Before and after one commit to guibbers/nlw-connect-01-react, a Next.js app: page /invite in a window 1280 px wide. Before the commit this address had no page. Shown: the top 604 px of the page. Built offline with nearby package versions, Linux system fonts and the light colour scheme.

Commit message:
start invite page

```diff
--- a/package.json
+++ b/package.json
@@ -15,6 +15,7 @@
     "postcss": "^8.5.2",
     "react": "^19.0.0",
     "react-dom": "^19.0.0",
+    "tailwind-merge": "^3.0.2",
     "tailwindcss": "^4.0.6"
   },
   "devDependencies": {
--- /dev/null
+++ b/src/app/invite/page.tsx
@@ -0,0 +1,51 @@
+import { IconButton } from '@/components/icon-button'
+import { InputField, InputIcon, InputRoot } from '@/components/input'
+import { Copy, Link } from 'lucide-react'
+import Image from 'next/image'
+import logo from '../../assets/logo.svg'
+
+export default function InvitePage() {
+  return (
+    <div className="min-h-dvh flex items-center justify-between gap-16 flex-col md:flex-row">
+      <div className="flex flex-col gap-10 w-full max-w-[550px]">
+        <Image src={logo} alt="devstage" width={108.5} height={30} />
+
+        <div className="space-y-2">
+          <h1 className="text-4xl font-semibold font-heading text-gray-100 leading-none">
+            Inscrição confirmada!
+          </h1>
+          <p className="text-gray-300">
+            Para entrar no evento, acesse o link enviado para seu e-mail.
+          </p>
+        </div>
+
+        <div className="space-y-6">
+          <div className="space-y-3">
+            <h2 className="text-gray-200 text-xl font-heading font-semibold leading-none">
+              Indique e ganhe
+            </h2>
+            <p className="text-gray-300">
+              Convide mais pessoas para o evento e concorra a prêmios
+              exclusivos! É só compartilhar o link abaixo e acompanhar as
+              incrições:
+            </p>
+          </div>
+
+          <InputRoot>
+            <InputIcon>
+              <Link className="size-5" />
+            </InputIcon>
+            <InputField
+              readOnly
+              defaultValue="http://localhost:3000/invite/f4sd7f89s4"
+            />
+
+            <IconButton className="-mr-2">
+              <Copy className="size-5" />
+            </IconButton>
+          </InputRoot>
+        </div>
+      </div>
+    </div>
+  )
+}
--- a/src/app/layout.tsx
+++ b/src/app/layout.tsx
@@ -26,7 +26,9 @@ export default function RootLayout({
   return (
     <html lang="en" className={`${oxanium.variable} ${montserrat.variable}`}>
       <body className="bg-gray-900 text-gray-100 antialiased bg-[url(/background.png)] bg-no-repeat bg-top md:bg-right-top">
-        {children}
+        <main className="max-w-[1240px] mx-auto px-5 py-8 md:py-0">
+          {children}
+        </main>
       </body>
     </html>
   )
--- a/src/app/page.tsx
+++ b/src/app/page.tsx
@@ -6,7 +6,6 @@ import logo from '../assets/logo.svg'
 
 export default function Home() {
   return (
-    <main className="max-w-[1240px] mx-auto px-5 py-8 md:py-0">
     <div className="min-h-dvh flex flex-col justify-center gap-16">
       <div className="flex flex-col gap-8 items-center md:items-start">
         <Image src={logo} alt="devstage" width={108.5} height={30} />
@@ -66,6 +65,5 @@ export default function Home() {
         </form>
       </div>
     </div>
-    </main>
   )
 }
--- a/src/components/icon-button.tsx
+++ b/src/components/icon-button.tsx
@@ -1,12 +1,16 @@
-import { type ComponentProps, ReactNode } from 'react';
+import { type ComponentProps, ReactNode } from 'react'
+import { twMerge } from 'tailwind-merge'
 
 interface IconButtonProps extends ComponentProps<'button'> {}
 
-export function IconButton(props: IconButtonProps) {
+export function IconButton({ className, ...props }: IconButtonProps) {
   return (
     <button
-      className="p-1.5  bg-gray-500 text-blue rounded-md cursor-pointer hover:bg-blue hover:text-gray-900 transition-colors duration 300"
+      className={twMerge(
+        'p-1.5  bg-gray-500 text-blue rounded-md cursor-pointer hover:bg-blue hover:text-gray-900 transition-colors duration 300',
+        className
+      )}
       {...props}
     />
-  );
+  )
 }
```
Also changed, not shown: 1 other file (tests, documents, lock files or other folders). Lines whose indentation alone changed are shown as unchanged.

### Task directions
Copy out each record above exactly, leaving nothing out.

### Response to this task
Before and after one commit to guibbers/nlw-connect-01-react, a Next.js app: page /invite in a window 1280 px wide. Before the commit this address had no page. Shown: the top 604 px of the page. Built offline with nearby package versions, Linux system fonts and the light colour scheme.

Commit message:
start invite page

```diff
--- a/package.json
+++ b/package.json
@@ -15,6 +15,7 @@
     "postcss": "^8.5.2",
     "react": "^19.0.0",
     "react-dom": "^19.0.0",
+    "tailwind-merge": "^3.0.2",
     "tailwindcss": "^4.0.6"
   },
   "devDependencies": {
--- /dev/null
+++ b/src/app/invite/page.tsx
@@ -0,0 +1,51 @@
+import { IconButton } from '@/components/icon-button'
+import { InputField, InputIcon, InputRoot } from '@/components/input'
+import { Copy, Link } from 'lucide-react'
+import Image from 'next/image'
+import logo from '../../assets/logo.svg'
+
+export default function InvitePage() {
+  return (
+    <div className="min-h-dvh flex items-center justify-between gap-16 flex-col md:flex-row">
+      <div className="flex flex-col gap-10 w-full max-w-[550px]">
+        <Image src={logo} alt="devstage" width={108.5} height={30} />
+
+        <div className="space-y-2">
+          <h1 className="text-4xl font-semibold font-heading text-gray-100 leading-none">
+            Inscrição confirmada!
+          </h1>
+          <p className="text-gray-300">
+            Para entrar no evento, acesse o link enviado para seu e-mail.
+          </p>
+        </div>
+
+        <div className="space-y-6">
+          <div className="space-y-3">
+            <h2 className="text-gray-200 text-xl font-heading font-semibold leading-none">
+              Indique e ganhe
+            </h2>
+            <p className="text-gray-300">
+              Convide mais pessoas para o evento e concorra a prêmios
+              exclusivos! É só compartilhar o link abaixo e acompanhar as
+              incrições:
+            </p>
+          </div>
+
+          <InputRoot>
+            <InputIcon>
+              <Link className="size-5" />
+            </InputIcon>
+            <InputField
+              readOnly
+              defaultValue="http://localhost:3000/invite/f4sd7f89s4"
+            />
+
+            <IconButton className="-mr-2">
+              <Copy className="size-5" />
+            </IconButton>
+          </InputRoot>
+        </div>
+      </div>
+    </div>
+  )
+}
--- a/src/app/layout.tsx
+++ b/src/app/layout.tsx
@@ -26,7 +26,9 @@ export default function RootLayout({
   return (
     <html lang="en" className={`${oxanium.variable} ${montserrat.variable}`}>
       <body className="bg-gray-900 text-gray-100 antialiased bg-[url(/background.png)] bg-no-repeat bg-top md:bg-right-top">
-        {children}
+        <main className="max-w-[1240px] mx-auto px-5 py-8 md:py-0">
+          {children}
+        </main>
       </body>
     </html>
   )
--- a/src/app/page.tsx
+++ b/src/app/page.tsx
@@ -6,7 +6,6 @@ import logo from '../assets/logo.svg'
 
 export default function Home() {
   return (
-    <main className="max-w-[1240px] mx-auto px-5 py-8 md:py-0">
     <div className="min-h-dvh flex flex-col justify-center gap-16">
       <div className="flex flex-col gap-8 items-center md:items-start">
         <Image src={logo} alt="devstage" width={108.5} height={30} />
@@ -66,6 +65,5 @@ export default function Home() {
         </form>
       </div>
     </div>
-    </main>
   )
 }
--- a/src/components/icon-button.tsx
+++ b/src/components/icon-button.tsx
@@ -1,12 +1,16 @@
-import { type ComponentProps, ReactNode } from 'react';
+import { type ComponentProps, ReactNode } from 'react'
+import { twMerge } from 'tailwind-merge'
 
 interface IconButtonProps extends ComponentProps<'button'> {}
 
-export function IconButton(props: IconButtonProps) {
+export function IconButton({ className, ...props }: IconButtonProps) {
   return (
     <button
-      className="p-1.5  bg-gray-500 text-blue rounded-md cursor-pointer hover:bg-blue hover:text-gray-900 transition-colors duration 300"
+      className={twMerge(
+        'p-1.5  bg-gray-500 text-blue rounded-md cursor-pointer hover:bg-blue hover:text-gray-900 transition-colors duration 300',
+        className
+      )}
       {...props}
     />
-  );
+  )
 }
```
Also changed, not shown: 1 other file (tests, documents, lock files or other folders). Lines whose indentation alone changed are shown as unchanged.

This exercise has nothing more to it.